Each entry is to be given again exactly; drop the images.
=====
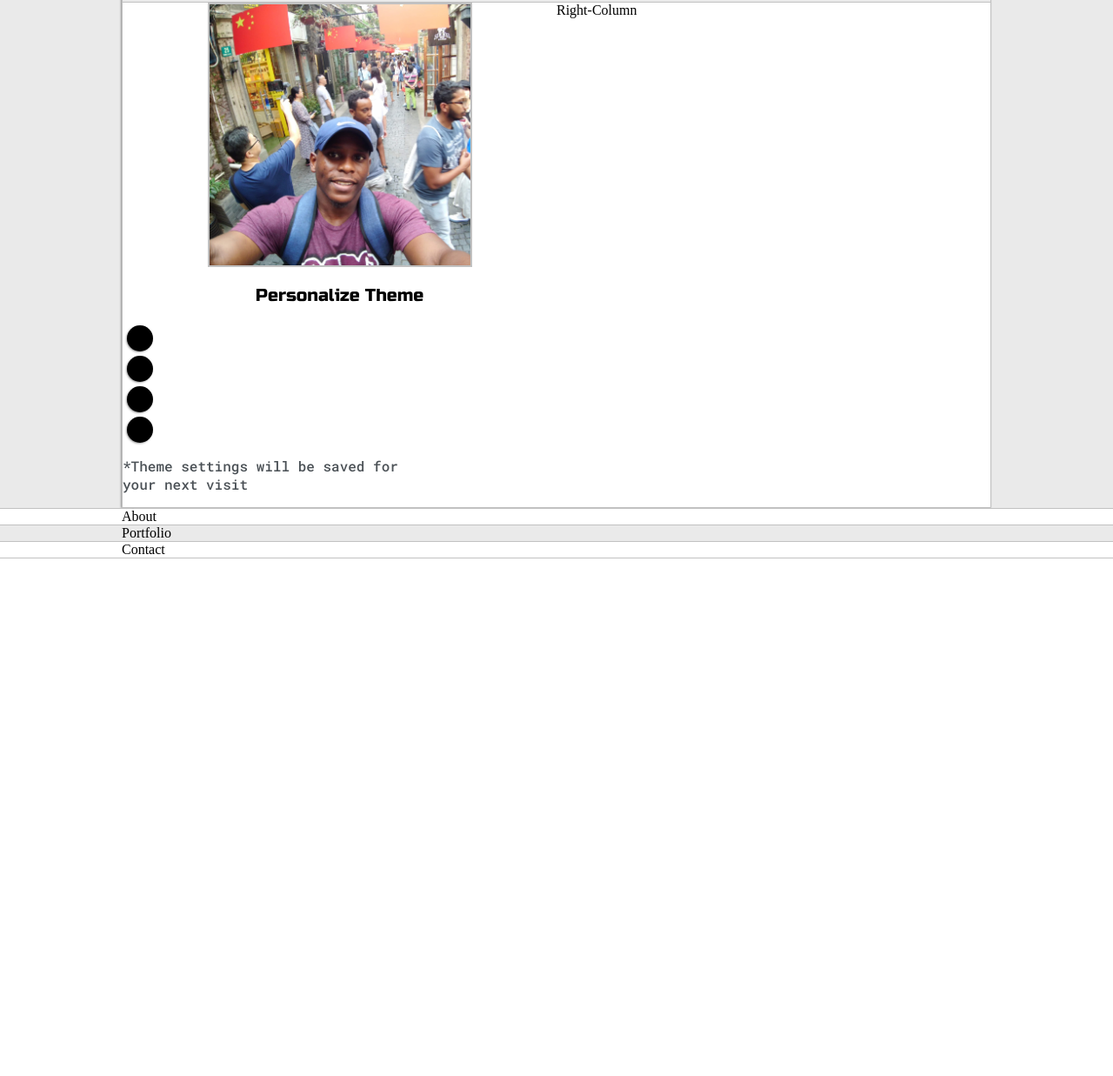
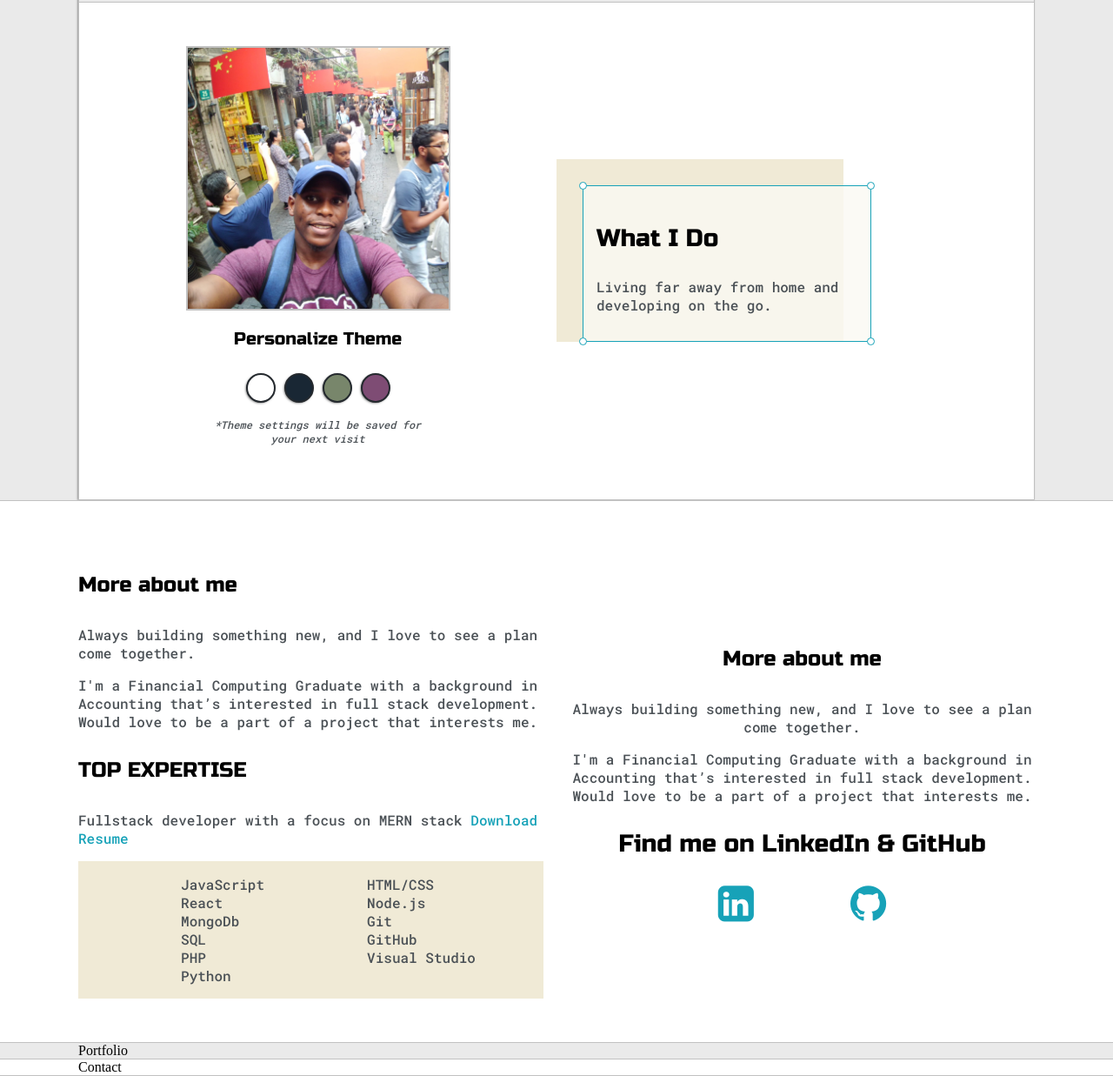
Before and after one commit to sirfrancis553544/CarrotPerson, a plain HTML site: page index.html in a window 1280 px wide. Shown: the part 201-1438 px from the top of the page at 87% size. Before the commit the page ends 843 px from the top, so only its background shows below. Drawn offline with Linux system fonts and the light colour scheme.

Commit message:
about section

```diff
--- a/default.css
+++ b/default.css
@@ -6,6 +6,13 @@
 
   --mainText: black;
   --secondaryText: #4b5156;
+
+  --themeDotBorder: #24292e;
+
+  --previewBg: rgb(251, 249, 243, 0.8);
+  --previewShadow: #f0ead6;
+
+  --buttonColor: black;
 }
 
 html,
@@ -82,7 +89,7 @@ h6 {
 }
 
 .main-container {
-  width: 1000px;
+  width: 1100px;
   margin: 0 auto;
 }
 
@@ -158,6 +165,8 @@ h6 {
 
 .left-column {
   grid-area: left-column;
+  padding-top: 50px;
+  padding-bottom: 50px;
 }
 
 #profile_pic {
@@ -168,12 +177,20 @@ h6 {
   object-fit: cover;
   border: 2px solid var(--borderColor);
 }
+
+#theme-options-wrapper {
+  display: flex;
+  justify-content: center;
+}
+
 .theme-dot {
   height: 30px;
   width: 30px;
   background-color: black;
   border-radius: 50%;
+
   margin: 5px;
+  border: 2px solid var(--themeDotBorder);
 
   -webkit-box-shadow: -1px 1px 3px -1px rgba(0, 0, 0, 0.75);
   -moz-box-shadow: -1px 1px 3px -1px rgba(0, 0, 0, 0.75);
@@ -182,12 +199,128 @@ h6 {
   cursor: pointer;
 }
 
+.theme-dot:hover {
+  border-width: 5px;
+}
+
+#light-mode {
+  background-color: #fff;
+}
+
+#blue-mode {
+  background-color: #192734;
+}
+
+#green-mode {
+  background-color: #78866b;
+}
+
+#purple-mode {
+  background-color: #7e4c74;
+}
+
+#settings-note {
+  font-size: 12px;
+  font-style: italic;
+  text-align: center;
+}
+
 .right-column {
   grid-area: right-column;
+  display: grid;
+  align-content: center;
+
+  padding-top: 50px;
+  padding-bottom: 50px;
+}
+#preview-shadow {
+  background-color: var(--previewShadow);
+  width: 300px;
+  height: 180px;
+  padding-left: 30px;
+  padding-top: 30px;
 }
 
-@media screen and (max-width: 1000px) {
+#preview {
+  width: 300px;
+  border: 1.5px solid #17a2b8;
+  background-color: var(--previewBg);
+  padding: 15px;
+  position: relative;
+}
+
+.corner {
+  width: 7px;
+  height: 7px;
+  border-radius: 50%;
+  border: 1.5px solid #17a2b8;
+  background-color: #fff;
+  position: absolute;
+}
+
+#corner-tl {
+  top: -5px;
+  left: -5px;
+}
+
+#corner-tr {
+  top: -5px;
+  right: -5px;
+}
+
+#corner-br {
+  bottom: -5px;
+  right: -5px;
+}
+
+#corner-bl {
+  bottom: -5px;
+  left: -5px;
+}
+
+.about-wrapper {
+  display: grid;
+  grid-template-columns: repeat(auto-fit, minmax(320px, 1fr));
+  padding-bottom: 50px;
+  padding-top: 50px;
+  gap: 30px;
+}
+
+#skills {
+  display: flex;
+  justify-content: space-evenly;
+  background-color: var(--previewShadow);
+}
+
+#social_img {
+  width: 100%;
+}
+
+.social-links {
+ align-content: center;
+  text-align: center;
+}
+
+.social-links a {
+
+  margin: 10%;
+}
+
+@media screen and (max-width: 1100px) {
   .main-container {
     width: 95%;
   }
 }
+
+@media screen and (max-width: 800px) {
+  .intro-wrapper {
+    grid-template-columns: 1fr;
+    grid-template-areas:
+      "nav-wrapper"
+      "left-column"
+      "right-column";
+  }
+  .right-column {
+    justify-content: center;
+  }
+}
--- a/index.html
+++ b/index.html
@@ -3,6 +3,10 @@
   <head>
     <meta charset="UTF-8" />
     <meta name="viewport" content="width=device-width, initial-scale=1.0" />
+    <link
+      rel="stylesheet"
+      href="https://cdnjs.cloudflare.com/ajax/libs/font-awesome/4.7.0/css/font-awesome.min.css"
+    />
     <link
       href="https://fonts.googleapis.com/css2?family=Russo+One&display=swap"
       rel="stylesheet"
@@ -43,22 +47,98 @@
             <h5 style="text-align: center; line-height: 0">
               Personalize Theme
             </h5>
-            <div id="theme-option-wrapper">
+            <div id="theme-options-wrapper">
               <div class="theme-dot" id="light-mode"></div>
               <div class="theme-dot" id="blue-mode"></div>
               <div class="theme-dot" id="green-mode"></div>
               <div class="theme-dot" id="purple-mode"></div>
             </div>
-            <p id="settings-note">*Theme settings will be saved for <br />your next visit</p>
+            <p id="settings-note">
+              *Theme settings will be saved for <br />your next visit
+            </p>
           </div>
-          <div class="right-column">Right-Column</div>
+          <div class="right-column">
+            <div id="preview-shadow">
+              <div id="preview">
+                <div id="corner-tl" class="corner"></div>
+                <div id="corner-tr" class="corner"></div>
+
+                <h3>What I Do</h3>
+                <p>Living far away from home and developing on the go.</p>
+
+                <div id="corner-br" class="corner"></div>
+                <div id="corner-bl" class="corner"></div>
+              </div>
+            </div>
+          </div>
         </div>
       </div>
     </section>
 
     <section class="s2">
-      <div class="main-container">About</div>
+      <div class="main-container">
+        <div class="about-wrapper">
+          <div class="about-me">
+            <h4>More about me</h4>
+            <p>
+              Always building something new, and I love to see a plan come
+              together.
+            </p>
+            <p>
+              I'm a Financial Computing Graduate with a background in Accounting
+              that’s interested in full stack development. Would love to be a
+              part of a project that interests me.
+            </p>
+            <h4>TOP EXPERTISE</h4>
+            <p>
+              Fullstack developer with a focus on MERN stack
+              <a target="_blank" href="resume.pdf">Download Resume</a>
+            </p>
+
+            <div id="skills">
+              <ul>
+                <li>JavaScript</li>
+                <li>React</li>
+                <li>MongoDb</li>
+                <li>SQL</li>
+                <li>PHP</li>
+                <li>Python</li>
+              </ul>
+              <ul>
+                <li>HTML/CSS</li>
+                <li>Node.js</li>
+                <li>Git</li>
+                <li>GitHub</li>
+                <li>Visual Studio</li>
+
+
+              </ul>
+            </div>
+          </div>
+
+          <div class="social-links">
+            <h4>More about me</h4>
+            <p>
+              Always building something new, and I love to see a plan come
+              together.
+            </p>
+            <p>
+              I'm a Financial Computing Graduate with a background in Accounting
+              that’s interested in full stack development. Would love to be a
+              part of a project that interests me.
+            </p>
+            <h3>Find me on LinkedIn & GitHub</h3>
+
+            <a target="_blank" href="#"
+              ><i class="fa fa-linkedin-square" style="font-size:48px"></i></a
+            >
+
+            <a target="_blank" href="#"><i class="fa fa-github" style="font-size:48px"></i></a>
+          </div>
+        </div>
+      </div>
     </section>
+
     <section class="s1">
       <div class="main-container">Portfolio</div>
     </section>
```
Also changed, not shown: 1 other file.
=====
**Task output:**
Before and after one commit to sirfrancis553544/CarrotPerson, a plain HTML site: page index.html in a window 1280 px wide. Shown: the part 201-1438 px from the top of the page at 87% size. Before the commit the page ends 843 px from the top, so only its background shows below. Drawn offline with Linux system fonts and the light colour scheme.

Commit message:
about section

```diff
--- a/default.css
+++ b/default.css
@@ -6,6 +6,13 @@
 
   --mainText: black;
   --secondaryText: #4b5156;
+
+  --themeDotBorder: #24292e;
+
+  --previewBg: rgb(251, 249, 243, 0.8);
+  --previewShadow: #f0ead6;
+
+  --buttonColor: black;
 }
 
 html,
@@ -82,7 +89,7 @@ h6 {
 }
 
 .main-container {
-  width: 1000px;
+  width: 1100px;
   margin: 0 auto;
 }
 
@@ -158,6 +165,8 @@ h6 {
 
 .left-column {
   grid-area: left-column;
+  padding-top: 50px;
+  padding-bottom: 50px;
 }
 
 #profile_pic {
@@ -168,12 +177,20 @@ h6 {
   object-fit: cover;
   border: 2px solid var(--borderColor);
 }
+
+#theme-options-wrapper {
+  display: flex;
+  justify-content: center;
+}
+
 .theme-dot {
   height: 30px;
   width: 30px;
   background-color: black;
   border-radius: 50%;
+
   margin: 5px;
+  border: 2px solid var(--themeDotBorder);
 
   -webkit-box-shadow: -1px 1px 3px -1px rgba(0, 0, 0, 0.75);
   -moz-box-shadow: -1px 1px 3px -1px rgba(0, 0, 0, 0.75);
@@ -182,12 +199,128 @@ h6 {
   cursor: pointer;
 }
 
+.theme-dot:hover {
+  border-width: 5px;
+}
+
+#light-mode {
+  background-color: #fff;
+}
+
+#blue-mode {
+  background-color: #192734;
+}
+
+#green-mode {
+  background-color: #78866b;
+}
+
+#purple-mode {
+  background-color: #7e4c74;
+}
+
+#settings-note {
+  font-size: 12px;
+  font-style: italic;
+  text-align: center;
+}
+
 .right-column {
   grid-area: right-column;
+  display: grid;
+  align-content: center;
+
+  padding-top: 50px;
+  padding-bottom: 50px;
+}
+#preview-shadow {
+  background-color: var(--previewShadow);
+  width: 300px;
+  height: 180px;
+  padding-left: 30px;
+  padding-top: 30px;
 }
 
-@media screen and (max-width: 1000px) {
+#preview {
+  width: 300px;
+  border: 1.5px solid #17a2b8;
+  background-color: var(--previewBg);
+  padding: 15px;
+  position: relative;
+}
+
+.corner {
+  width: 7px;
+  height: 7px;
+  border-radius: 50%;
+  border: 1.5px solid #17a2b8;
+  background-color: #fff;
+  position: absolute;
+}
+
+#corner-tl {
+  top: -5px;
+  left: -5px;
+}
+
+#corner-tr {
+  top: -5px;
+  right: -5px;
+}
+
+#corner-br {
+  bottom: -5px;
+  right: -5px;
+}
+
+#corner-bl {
+  bottom: -5px;
+  left: -5px;
+}
+
+.about-wrapper {
+  display: grid;
+  grid-template-columns: repeat(auto-fit, minmax(320px, 1fr));
+  padding-bottom: 50px;
+  padding-top: 50px;
+  gap: 30px;
+}
+
+#skills {
+  display: flex;
+  justify-content: space-evenly;
+  background-color: var(--previewShadow);
+}
+
+#social_img {
+  width: 100%;
+}
+
+.social-links {
+ align-content: center;
+  text-align: center;
+}
+
+.social-links a {
+
+  margin: 10%;
+}
+
+@media screen and (max-width: 1100px) {
   .main-container {
     width: 95%;
   }
 }
+
+@media screen and (max-width: 800px) {
+  .intro-wrapper {
+    grid-template-columns: 1fr;
+    grid-template-areas:
+      "nav-wrapper"
+      "left-column"
+      "right-column";
+  }
+  .right-column {
+    justify-content: center;
+  }
+}
--- a/index.html
+++ b/index.html
@@ -3,6 +3,10 @@
   <head>
     <meta charset="UTF-8" />
     <meta name="viewport" content="width=device-width, initial-scale=1.0" />
+    <link
+      rel="stylesheet"
+      href="https://cdnjs.cloudflare.com/ajax/libs/font-awesome/4.7.0/css/font-awesome.min.css"
+    />
     <link
       href="https://fonts.googleapis.com/css2?family=Russo+One&display=swap"
       rel="stylesheet"
@@ -43,22 +47,98 @@
             <h5 style="text-align: center; line-height: 0">
               Personalize Theme
             </h5>
-            <div id="theme-option-wrapper">
+            <div id="theme-options-wrapper">
               <div class="theme-dot" id="light-mode"></div>
               <div class="theme-dot" id="blue-mode"></div>
               <div class="theme-dot" id="green-mode"></div>
               <div class="theme-dot" id="purple-mode"></div>
             </div>
-            <p id="settings-note">*Theme settings will be saved for <br />your next visit</p>
+            <p id="settings-note">
+              *Theme settings will be saved for <br />your next visit
+            </p>
           </div>
-          <div class="right-column">Right-Column</div>
+          <div class="right-column">
+            <div id="preview-shadow">
+              <div id="preview">
+                <div id="corner-tl" class="corner"></div>
+                <div id="corner-tr" class="corner"></div>
+
+                <h3>What I Do</h3>
+                <p>Living far away from home and developing on the go.</p>
+
+                <div id="corner-br" class="corner"></div>
+                <div id="corner-bl" class="corner"></div>
+              </div>
+            </div>
+          </div>
         </div>
       </div>
     </section>
 
     <section class="s2">
-      <div class="main-container">About</div>
+      <div class="main-container">
+        <div class="about-wrapper">
+          <div class="about-me">
+            <h4>More about me</h4>
+            <p>
+              Always building something new, and I love to see a plan come
+              together.
+            </p>
+            <p>
+              I'm a Financial Computing Graduate with a background in Accounting
+              that’s interested in full stack development. Would love to be a
+              part of a project that interests me.
+            </p>
+            <h4>TOP EXPERTISE</h4>
+            <p>
+              Fullstack developer with a focus on MERN stack
+              <a target="_blank" href="resume.pdf">Download Resume</a>
+            </p>
+
+            <div id="skills">
+              <ul>
+                <li>JavaScript</li>
+                <li>React</li>
+                <li>MongoDb</li>
+                <li>SQL</li>
+                <li>PHP</li>
+                <li>Python</li>
+              </ul>
+              <ul>
+                <li>HTML/CSS</li>
+                <li>Node.js</li>
+                <li>Git</li>
+                <li>GitHub</li>
+                <li>Visual Studio</li>
+
+
+              </ul>
+            </div>
+          </div>
+
+          <div class="social-links">
+            <h4>More about me</h4>
+            <p>
+              Always building something new, and I love to see a plan come
+              together.
+            </p>
+            <p>
+              I'm a Financial Computing Graduate with a background in Accounting
+              that’s interested in full stack development. Would love to be a
+              part of a project that interests me.
+            </p>
+            <h3>Find me on LinkedIn & GitHub</h3>
+
+            <a target="_blank" href="#"
+              ><i class="fa fa-linkedin-square" style="font-size:48px"></i></a
+            >
+
+            <a target="_blank" href="#"><i class="fa fa-github" style="font-size:48px"></i></a>
+          </div>
+        </div>
+      </div>
     </section>
+
     <section class="s1">
       <div class="main-container">Portfolio</div>
     </section>
```
Also changed, not shown: 1 other file.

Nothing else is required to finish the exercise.